May 18, 2005
Madison, WI (LifeNews.com) — After a Wisconsin pharmacist came under attack for deciding against filling a customer’s prescription because he believed the drug causes abortions and violates his moral beliefs, state lawmakers are hoping to protect others who may face similar problems.
State legislators said pharmacists in the state shouldn’t have to decide between their religious or moral beliefs and keeping their job. Backers of a bill to protect such pharmacists appeared before a state Senate committee hearing Tuesday.
Sen. Tom Reynolds, a bill sponsor and chairman of the Senate subcommittee on Labor and Election Process Reform, said his legislation was needed to protects pharmacists’ rights of conscience.
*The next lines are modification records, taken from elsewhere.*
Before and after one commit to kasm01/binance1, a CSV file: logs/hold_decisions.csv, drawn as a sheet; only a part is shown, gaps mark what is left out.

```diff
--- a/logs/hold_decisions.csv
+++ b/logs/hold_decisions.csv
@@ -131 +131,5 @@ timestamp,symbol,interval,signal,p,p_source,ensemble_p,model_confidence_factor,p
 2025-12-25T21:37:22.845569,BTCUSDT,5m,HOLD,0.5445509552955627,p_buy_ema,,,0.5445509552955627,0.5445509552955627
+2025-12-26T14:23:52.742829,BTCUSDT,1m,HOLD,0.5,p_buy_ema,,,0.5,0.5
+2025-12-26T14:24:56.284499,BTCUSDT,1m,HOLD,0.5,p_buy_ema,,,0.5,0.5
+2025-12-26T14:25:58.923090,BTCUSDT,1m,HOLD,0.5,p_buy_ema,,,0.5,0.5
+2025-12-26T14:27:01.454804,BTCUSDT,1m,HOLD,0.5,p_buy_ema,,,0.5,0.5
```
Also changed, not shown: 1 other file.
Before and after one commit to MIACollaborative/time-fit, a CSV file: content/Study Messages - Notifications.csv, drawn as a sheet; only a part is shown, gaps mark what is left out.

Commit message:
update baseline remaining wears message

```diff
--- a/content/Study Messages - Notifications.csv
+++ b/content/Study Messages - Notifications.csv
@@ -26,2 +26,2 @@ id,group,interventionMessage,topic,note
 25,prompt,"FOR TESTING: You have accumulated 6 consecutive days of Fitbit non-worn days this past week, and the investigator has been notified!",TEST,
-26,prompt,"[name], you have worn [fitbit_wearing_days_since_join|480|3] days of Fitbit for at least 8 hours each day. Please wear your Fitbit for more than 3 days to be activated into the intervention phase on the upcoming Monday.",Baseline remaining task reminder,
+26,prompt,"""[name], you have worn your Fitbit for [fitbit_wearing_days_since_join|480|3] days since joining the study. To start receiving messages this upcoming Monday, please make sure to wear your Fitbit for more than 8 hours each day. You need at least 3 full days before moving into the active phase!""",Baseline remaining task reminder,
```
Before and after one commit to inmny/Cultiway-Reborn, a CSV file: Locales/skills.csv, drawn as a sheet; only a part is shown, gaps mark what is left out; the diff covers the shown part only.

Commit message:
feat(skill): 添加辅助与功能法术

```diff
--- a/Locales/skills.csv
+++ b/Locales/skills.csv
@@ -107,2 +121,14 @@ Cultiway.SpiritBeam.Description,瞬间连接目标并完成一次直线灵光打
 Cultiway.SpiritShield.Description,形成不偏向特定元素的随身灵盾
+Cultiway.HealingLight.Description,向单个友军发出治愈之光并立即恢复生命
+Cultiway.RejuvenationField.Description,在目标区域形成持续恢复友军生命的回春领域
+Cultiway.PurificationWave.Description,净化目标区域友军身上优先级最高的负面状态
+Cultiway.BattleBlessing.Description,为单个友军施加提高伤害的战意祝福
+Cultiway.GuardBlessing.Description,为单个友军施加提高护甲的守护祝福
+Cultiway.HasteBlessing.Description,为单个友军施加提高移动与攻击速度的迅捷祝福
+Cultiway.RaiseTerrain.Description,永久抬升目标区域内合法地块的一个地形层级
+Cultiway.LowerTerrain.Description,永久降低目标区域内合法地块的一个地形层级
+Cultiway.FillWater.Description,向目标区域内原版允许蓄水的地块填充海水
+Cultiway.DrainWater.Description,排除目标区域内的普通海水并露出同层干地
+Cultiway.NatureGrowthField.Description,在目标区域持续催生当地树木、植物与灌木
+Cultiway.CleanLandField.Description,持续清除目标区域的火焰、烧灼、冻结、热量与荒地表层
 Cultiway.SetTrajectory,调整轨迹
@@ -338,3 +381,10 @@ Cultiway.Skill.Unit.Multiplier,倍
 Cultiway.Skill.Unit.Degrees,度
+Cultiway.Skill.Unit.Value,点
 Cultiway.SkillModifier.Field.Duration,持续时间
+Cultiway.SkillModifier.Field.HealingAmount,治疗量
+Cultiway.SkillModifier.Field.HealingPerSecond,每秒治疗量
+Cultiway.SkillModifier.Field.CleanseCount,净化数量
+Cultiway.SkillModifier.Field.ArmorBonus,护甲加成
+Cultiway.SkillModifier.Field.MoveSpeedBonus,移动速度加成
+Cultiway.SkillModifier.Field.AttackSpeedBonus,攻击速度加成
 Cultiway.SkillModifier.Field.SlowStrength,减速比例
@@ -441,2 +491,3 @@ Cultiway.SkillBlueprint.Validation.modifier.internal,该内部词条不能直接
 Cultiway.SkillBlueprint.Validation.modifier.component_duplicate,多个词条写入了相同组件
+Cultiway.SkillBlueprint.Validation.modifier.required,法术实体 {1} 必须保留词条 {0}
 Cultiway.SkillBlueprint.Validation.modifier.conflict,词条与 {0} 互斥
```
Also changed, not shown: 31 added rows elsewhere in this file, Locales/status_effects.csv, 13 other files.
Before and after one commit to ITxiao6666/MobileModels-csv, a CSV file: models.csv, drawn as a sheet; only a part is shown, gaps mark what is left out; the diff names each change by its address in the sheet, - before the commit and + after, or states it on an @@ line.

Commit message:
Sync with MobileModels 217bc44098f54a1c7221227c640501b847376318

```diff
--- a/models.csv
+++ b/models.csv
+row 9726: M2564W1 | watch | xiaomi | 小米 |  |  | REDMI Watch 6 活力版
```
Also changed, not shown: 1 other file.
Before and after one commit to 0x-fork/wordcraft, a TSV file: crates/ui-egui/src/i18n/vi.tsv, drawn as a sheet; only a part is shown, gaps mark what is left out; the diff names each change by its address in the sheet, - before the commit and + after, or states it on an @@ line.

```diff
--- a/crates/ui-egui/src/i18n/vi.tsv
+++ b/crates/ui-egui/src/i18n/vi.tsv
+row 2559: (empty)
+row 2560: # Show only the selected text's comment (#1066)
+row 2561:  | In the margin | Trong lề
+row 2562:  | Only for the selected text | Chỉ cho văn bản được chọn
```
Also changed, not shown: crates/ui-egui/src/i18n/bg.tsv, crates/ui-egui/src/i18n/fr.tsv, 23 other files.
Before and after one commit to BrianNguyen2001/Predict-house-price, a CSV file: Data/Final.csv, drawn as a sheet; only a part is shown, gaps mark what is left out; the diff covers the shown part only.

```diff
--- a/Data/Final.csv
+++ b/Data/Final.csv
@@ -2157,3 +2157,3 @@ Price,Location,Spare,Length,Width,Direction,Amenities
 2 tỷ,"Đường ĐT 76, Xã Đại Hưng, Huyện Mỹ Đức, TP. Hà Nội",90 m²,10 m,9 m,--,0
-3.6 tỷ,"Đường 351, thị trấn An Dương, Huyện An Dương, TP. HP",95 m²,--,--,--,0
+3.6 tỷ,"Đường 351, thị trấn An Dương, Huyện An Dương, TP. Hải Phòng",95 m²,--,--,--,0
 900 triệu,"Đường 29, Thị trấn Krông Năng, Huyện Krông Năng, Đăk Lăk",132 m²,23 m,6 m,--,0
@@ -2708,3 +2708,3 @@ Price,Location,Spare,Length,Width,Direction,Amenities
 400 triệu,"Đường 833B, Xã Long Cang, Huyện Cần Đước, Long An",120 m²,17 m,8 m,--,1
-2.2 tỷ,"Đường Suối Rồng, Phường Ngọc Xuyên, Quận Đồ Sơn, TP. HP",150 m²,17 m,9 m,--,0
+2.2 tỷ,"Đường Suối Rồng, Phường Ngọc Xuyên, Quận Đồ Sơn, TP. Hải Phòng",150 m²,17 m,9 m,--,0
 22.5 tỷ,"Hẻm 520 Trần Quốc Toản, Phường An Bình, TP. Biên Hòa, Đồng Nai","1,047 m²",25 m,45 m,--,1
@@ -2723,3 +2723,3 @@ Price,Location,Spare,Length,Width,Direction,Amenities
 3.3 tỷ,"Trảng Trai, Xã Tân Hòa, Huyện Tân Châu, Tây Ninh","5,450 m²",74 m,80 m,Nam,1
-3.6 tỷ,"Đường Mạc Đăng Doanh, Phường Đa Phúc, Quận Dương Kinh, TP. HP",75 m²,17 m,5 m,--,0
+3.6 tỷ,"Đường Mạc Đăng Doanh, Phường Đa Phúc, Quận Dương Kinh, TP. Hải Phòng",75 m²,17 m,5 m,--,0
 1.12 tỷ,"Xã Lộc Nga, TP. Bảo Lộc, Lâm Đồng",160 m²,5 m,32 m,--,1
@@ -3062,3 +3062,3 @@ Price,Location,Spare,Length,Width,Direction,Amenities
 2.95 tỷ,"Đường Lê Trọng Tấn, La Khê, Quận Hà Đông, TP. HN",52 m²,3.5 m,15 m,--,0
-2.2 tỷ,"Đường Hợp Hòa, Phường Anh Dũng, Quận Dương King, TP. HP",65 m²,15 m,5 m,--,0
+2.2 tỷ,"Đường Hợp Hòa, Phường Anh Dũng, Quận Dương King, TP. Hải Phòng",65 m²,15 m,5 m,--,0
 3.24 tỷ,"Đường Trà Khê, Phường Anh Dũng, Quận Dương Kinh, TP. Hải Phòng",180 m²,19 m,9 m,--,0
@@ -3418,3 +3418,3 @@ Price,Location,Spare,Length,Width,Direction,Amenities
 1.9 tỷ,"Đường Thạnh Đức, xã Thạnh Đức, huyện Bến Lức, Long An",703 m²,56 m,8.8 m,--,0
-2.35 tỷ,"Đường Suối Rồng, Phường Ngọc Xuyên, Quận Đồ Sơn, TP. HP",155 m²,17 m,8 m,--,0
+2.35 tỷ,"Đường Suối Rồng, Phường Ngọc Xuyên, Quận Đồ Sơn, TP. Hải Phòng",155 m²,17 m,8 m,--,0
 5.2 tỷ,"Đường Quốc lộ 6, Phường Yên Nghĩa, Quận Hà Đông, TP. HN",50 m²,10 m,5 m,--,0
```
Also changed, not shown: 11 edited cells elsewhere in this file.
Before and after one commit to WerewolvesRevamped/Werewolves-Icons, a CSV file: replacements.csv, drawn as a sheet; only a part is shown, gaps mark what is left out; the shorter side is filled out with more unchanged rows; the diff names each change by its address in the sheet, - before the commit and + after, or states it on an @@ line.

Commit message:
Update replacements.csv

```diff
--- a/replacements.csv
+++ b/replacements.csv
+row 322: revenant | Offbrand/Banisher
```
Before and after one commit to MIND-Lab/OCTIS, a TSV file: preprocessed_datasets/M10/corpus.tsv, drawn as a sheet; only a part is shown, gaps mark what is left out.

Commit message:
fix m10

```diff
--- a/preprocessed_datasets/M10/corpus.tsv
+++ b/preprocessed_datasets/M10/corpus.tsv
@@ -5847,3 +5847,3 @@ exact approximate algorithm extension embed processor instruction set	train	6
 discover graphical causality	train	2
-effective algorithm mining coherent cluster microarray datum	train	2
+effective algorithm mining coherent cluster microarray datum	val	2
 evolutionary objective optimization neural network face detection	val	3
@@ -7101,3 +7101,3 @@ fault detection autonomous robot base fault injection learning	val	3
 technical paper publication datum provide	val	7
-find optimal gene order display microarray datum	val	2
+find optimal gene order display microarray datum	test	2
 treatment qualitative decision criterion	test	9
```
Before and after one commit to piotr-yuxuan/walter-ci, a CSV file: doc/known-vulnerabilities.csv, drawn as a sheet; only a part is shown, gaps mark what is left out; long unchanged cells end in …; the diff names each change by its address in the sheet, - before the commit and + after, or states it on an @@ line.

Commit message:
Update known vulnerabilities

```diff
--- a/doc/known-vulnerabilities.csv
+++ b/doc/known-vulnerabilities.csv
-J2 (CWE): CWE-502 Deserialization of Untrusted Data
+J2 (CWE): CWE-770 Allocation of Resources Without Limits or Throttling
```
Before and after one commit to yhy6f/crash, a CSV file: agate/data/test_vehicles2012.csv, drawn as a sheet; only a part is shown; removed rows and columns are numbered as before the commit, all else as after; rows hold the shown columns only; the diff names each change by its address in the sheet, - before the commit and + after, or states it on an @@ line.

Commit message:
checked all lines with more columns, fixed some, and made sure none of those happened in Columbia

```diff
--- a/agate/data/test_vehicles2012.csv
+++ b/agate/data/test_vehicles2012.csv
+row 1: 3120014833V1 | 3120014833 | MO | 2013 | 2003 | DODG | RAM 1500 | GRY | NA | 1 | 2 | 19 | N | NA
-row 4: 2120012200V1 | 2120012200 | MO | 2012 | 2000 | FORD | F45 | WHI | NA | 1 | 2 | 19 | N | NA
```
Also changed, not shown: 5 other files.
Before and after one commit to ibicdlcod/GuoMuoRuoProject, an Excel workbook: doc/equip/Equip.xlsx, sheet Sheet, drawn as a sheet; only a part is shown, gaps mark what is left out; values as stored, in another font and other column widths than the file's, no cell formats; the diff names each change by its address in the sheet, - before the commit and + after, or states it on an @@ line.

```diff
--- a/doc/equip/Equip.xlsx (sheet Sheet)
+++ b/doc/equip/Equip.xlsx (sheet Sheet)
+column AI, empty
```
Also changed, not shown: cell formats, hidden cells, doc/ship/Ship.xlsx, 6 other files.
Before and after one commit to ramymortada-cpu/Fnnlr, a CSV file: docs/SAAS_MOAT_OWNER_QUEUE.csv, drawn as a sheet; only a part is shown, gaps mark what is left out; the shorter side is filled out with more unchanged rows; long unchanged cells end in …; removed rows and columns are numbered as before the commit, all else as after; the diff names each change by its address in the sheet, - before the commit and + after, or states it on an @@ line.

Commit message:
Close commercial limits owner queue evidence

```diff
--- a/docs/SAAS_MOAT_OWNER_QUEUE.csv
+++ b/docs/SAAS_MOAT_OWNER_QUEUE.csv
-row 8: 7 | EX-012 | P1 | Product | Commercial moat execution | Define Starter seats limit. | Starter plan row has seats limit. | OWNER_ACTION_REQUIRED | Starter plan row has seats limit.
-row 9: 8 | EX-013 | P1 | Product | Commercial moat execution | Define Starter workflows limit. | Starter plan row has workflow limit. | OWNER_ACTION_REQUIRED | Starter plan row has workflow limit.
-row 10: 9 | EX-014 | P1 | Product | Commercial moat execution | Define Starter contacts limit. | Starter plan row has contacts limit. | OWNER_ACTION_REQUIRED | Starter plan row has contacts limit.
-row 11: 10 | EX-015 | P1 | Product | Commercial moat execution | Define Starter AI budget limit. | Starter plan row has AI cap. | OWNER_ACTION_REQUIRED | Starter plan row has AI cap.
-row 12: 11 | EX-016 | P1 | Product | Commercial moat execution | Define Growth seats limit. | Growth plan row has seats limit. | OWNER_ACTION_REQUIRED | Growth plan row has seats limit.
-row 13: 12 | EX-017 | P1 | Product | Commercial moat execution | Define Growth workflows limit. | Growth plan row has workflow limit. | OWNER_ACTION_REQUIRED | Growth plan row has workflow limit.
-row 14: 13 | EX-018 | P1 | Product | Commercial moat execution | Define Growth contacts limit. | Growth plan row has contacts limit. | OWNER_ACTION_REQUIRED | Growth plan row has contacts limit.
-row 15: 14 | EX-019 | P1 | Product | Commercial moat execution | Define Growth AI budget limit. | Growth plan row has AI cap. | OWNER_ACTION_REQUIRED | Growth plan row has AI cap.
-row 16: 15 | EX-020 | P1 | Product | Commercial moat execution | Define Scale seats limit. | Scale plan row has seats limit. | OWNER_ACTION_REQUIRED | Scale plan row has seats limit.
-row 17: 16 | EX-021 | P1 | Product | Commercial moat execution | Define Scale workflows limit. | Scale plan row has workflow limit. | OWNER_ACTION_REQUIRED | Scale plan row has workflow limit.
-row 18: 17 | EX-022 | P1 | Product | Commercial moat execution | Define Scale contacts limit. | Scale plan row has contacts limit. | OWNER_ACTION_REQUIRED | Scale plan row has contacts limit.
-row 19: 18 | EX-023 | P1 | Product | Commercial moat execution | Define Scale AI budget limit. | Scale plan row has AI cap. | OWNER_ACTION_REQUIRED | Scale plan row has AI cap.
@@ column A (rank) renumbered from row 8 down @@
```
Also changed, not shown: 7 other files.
His bill would prohibit the Wisconsin Pharmacy Board from punishing pharmacists who don’t want to dispense drugs, such as the morning after pill, that they believe cause abortions. Companies could also not fire such pharmacists under the bill’s language.
In July 2002, pharmacist Neil Noesen refused to fill the birth control prescription of a University of Wisconsin-Stout student. He also would not transfer Amanda Phiede’s prescription to another pharmacy.
In April, the Wisconsin Pharmacy Examining Board ruled that Noesen should be required to take ethics classes to continue employment as a pharmacist. The board also indicated Noesen would have to pay the $20,000 it cost for the agency and an administrative judge to rule on the matter.
Sen. Mary Lazich, a Republican, also backed the bill and said it offers the same kinds of protections given to doctors and other medical professionals, according to an Associated Press report.
Matthew Thill, who graduated Friday from the University of Wisconsin-Madison pharmacy program, told lawmakers that "Pharmacists should not have to worry about being fired for practicing their religious beliefs," AP reported.
However, abortion advocates oppose the legislation and claimed it would end up denying women access to contraception.
The bill has strong support in the state legislature, but pro-abortion Gov. Jim Doyle, a Democrat, will likely veto it.
Last year, Doyle vetoed a similar bill that would have protected medical professionals from being forced to participate in euthanasia or in vitro fertilization.